One of the most common posture deviations is the anterior pelvic sway, where your hips and pelvis begin to drift forward of your body. As the pelvis migrates it often tilts forward as well and the upper body must lean backward to keep you from falling face first. These displacements result in an increased or sharpened curve in the lower back, as well as a rounded upper spine with forward head carriage. This increased curve in the lower back puts strain on the joints and extra pressure on the discs. One way to prevent this is to remember that your ribcage should always be aligned directly above your pelvic ring, with 360˚ support from the entire core complex.

Posture and shoulder injuries

Clients often come to me with mild to moderate shoulder problems caused by sports or their occupation. Most of the time they’ve already tried various forms of therapy and treatment, but not had any permanent resolution to the problem. When this is the case, a posture assessment usually gives some indication of why.

Most posture deviations result in changes to the position and alignment of the upper spine and torso. When this happens, the arms will hang forward of the body and the shoulder blades will swing outward around the ribcage, often winging or rolling forward. This is one of the worst positions because it increases the risk of shoulder joint injuries. By realigning the rest of the body, the arms and shoulders will become more neutral, and the joints won’t be as susceptible to trauma.

Posture and how you move

Rob training Scott Richmond on Core X

Likely the most stimulating aspect of my professional practice is the part where I get to analyze a client’s movement strategies and improve upon them by optimizing their dynamic posture and alignment. Everyone should understand that training their bodies to maintain the best positions possible during movement will maximize their strength, balance and function. Even the elite athletes I work with see an instant improvement in their stability and athleticism when I coach them into better body position. This might involve getting deeper into the hip joints to encourage the big glute muscles to fire, or neutralizing the curves of the spine so that the core muscles can work from a position of strength.

When considering your own body position, check if your spine and pelvis are square and neutral and that your core system is engaged. Be sure you’ve balanced your bodyweight between your two feet, keeping them active rather than collapsed. All movement should begin from the center of your body, and happen with efficient precision. Try to avoid excessive, unnecessary motion, or weak, imbalanced body positions.

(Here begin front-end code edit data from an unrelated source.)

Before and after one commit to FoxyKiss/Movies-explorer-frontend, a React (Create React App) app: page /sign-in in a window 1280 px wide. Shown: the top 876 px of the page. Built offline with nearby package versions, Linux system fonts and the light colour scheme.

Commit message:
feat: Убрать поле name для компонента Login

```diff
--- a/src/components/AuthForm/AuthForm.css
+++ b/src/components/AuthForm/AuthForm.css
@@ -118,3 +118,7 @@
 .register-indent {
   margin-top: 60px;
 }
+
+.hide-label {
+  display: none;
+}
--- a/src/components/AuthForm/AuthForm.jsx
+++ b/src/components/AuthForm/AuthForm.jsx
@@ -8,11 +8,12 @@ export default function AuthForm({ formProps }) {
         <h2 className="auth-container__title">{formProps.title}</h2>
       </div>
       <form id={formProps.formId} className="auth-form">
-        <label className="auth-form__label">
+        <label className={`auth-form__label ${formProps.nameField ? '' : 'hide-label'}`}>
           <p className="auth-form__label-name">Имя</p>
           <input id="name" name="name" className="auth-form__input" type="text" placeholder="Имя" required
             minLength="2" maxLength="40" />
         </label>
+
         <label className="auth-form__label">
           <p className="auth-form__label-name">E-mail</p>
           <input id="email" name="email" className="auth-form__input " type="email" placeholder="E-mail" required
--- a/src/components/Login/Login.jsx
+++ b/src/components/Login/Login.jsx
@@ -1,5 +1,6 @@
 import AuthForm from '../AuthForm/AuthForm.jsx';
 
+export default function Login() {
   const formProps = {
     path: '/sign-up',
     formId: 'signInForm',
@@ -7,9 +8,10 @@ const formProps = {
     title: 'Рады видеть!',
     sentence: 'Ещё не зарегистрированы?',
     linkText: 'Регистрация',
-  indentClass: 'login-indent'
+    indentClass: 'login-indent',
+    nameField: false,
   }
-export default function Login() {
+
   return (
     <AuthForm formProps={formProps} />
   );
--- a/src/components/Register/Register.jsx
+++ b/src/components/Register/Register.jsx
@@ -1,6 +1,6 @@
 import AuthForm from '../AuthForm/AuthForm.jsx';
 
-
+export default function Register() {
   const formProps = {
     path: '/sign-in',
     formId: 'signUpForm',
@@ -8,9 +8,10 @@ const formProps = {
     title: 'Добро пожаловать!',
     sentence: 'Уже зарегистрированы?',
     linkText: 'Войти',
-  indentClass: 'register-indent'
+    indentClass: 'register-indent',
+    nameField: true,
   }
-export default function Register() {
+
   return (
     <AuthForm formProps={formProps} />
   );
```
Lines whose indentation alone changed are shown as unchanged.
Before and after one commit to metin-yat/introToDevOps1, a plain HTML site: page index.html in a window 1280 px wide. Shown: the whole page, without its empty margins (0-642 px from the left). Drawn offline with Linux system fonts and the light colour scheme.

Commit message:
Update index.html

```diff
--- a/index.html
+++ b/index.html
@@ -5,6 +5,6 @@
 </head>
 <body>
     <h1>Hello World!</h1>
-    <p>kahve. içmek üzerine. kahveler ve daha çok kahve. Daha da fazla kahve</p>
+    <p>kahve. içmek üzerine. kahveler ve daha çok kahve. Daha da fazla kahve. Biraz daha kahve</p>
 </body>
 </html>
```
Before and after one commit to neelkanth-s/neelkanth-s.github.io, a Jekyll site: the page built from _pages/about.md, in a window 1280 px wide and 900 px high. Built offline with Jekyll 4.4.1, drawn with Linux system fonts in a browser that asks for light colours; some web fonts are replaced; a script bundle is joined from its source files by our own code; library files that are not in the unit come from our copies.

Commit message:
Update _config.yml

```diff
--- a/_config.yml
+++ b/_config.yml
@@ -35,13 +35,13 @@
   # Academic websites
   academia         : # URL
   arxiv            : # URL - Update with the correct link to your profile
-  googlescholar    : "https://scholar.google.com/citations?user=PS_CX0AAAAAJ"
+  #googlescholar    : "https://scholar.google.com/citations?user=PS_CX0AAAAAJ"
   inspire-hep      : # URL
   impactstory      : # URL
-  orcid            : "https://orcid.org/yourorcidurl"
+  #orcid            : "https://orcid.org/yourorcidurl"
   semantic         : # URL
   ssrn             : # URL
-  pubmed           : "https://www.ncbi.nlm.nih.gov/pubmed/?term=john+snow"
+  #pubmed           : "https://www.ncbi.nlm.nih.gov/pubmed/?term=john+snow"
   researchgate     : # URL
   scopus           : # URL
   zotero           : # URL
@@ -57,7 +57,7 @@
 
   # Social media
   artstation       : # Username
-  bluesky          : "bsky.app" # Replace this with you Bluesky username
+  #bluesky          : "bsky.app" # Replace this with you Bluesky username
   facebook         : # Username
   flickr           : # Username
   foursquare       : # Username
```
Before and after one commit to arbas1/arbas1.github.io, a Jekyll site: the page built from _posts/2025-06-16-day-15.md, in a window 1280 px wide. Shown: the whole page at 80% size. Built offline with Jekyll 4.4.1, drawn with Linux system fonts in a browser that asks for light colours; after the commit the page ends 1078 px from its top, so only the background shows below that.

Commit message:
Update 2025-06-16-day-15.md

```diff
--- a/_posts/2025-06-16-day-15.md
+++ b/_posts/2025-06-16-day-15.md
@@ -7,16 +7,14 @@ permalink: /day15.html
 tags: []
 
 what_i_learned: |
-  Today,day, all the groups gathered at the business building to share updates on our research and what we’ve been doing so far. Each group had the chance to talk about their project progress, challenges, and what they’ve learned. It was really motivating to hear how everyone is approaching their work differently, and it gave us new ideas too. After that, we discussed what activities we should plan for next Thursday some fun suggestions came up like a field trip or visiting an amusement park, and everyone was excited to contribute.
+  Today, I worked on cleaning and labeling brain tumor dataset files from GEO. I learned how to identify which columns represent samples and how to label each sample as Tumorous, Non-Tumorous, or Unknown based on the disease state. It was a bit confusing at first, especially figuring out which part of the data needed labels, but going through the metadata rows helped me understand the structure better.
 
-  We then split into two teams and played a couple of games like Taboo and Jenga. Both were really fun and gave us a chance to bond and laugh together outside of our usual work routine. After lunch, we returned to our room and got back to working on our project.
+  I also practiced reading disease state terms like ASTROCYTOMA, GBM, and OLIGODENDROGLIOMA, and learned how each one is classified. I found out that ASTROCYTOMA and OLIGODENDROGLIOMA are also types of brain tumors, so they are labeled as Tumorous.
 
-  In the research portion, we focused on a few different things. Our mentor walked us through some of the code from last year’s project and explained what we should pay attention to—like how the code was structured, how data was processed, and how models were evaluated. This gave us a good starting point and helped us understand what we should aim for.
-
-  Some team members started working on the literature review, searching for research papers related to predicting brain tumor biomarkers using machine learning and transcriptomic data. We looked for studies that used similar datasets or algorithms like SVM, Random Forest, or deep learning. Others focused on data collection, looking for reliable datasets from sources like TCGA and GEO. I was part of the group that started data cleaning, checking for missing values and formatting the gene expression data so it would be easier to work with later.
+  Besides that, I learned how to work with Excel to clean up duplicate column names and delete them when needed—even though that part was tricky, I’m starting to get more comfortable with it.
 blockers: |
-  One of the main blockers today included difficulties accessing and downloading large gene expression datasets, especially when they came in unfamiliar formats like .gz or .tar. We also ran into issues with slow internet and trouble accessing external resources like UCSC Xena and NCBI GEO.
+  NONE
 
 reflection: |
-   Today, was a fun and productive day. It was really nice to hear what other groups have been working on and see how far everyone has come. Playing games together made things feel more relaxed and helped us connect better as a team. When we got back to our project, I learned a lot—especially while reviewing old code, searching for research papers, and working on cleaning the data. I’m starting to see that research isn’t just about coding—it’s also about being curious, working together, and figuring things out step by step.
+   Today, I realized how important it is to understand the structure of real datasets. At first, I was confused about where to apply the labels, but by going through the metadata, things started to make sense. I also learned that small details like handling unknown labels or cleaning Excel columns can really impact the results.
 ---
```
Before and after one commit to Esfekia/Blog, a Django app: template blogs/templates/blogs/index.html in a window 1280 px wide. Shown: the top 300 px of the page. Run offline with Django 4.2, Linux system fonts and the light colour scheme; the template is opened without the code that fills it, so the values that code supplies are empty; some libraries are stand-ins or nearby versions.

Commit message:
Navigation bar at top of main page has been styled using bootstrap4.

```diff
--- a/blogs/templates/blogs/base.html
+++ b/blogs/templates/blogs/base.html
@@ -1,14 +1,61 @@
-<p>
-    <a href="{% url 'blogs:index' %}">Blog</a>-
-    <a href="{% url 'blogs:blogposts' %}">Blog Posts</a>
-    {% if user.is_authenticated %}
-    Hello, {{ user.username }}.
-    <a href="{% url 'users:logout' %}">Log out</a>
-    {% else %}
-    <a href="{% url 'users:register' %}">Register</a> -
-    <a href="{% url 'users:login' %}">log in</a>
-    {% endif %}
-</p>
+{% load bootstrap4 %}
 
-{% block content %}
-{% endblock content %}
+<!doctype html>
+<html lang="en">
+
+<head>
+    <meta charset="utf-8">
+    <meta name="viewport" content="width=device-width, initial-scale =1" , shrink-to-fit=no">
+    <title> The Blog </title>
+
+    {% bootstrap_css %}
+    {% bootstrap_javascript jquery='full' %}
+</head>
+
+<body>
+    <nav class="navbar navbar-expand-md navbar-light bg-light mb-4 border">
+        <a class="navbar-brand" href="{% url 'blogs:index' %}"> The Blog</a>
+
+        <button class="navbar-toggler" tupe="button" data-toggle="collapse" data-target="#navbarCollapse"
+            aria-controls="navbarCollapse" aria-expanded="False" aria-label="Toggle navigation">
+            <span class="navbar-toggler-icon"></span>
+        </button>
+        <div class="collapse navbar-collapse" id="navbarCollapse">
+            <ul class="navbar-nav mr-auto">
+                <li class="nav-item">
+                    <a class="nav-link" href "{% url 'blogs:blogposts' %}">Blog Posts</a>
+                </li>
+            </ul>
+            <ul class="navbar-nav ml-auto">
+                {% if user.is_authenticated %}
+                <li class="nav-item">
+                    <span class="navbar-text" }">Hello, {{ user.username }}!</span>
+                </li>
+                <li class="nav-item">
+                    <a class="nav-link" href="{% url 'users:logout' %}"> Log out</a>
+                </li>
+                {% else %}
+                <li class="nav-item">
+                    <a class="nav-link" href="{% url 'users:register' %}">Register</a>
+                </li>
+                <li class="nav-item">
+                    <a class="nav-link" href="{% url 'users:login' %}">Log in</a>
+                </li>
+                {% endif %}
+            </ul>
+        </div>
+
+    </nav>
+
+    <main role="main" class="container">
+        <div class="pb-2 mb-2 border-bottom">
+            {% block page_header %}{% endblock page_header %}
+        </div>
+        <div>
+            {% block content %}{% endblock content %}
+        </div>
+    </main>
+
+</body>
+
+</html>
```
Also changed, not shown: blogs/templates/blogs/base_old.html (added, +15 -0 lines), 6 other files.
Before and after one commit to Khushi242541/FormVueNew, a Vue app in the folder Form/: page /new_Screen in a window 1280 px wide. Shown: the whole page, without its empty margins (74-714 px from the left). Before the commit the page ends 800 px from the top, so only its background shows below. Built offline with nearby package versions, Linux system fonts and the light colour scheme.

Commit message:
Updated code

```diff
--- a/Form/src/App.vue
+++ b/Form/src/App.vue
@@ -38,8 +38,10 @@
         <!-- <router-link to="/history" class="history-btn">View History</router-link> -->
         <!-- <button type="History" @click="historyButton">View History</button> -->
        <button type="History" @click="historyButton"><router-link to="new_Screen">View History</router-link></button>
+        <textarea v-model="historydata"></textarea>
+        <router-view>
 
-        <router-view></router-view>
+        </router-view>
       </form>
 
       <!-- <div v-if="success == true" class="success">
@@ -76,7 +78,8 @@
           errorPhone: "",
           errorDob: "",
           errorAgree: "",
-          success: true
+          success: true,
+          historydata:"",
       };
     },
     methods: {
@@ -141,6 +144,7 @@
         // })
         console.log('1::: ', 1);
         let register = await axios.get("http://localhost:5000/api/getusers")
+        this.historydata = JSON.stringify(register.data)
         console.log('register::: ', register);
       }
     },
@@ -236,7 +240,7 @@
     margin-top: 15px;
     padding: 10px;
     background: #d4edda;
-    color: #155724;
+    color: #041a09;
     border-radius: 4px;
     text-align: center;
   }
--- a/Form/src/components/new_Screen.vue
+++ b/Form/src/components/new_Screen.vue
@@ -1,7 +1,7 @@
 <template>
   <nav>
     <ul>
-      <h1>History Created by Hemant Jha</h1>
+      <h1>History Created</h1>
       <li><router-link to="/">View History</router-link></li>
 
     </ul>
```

Rob Williams is a Vancouver based multi-business owner in the health and fitness industry. He is an entrepreneur, health and fitness columnist, presenter, inventor, athlete, father, prominent downtown vancouver personal trainer, coach and mentor to many young athletes on the North Shore www.williamshealthgroup.com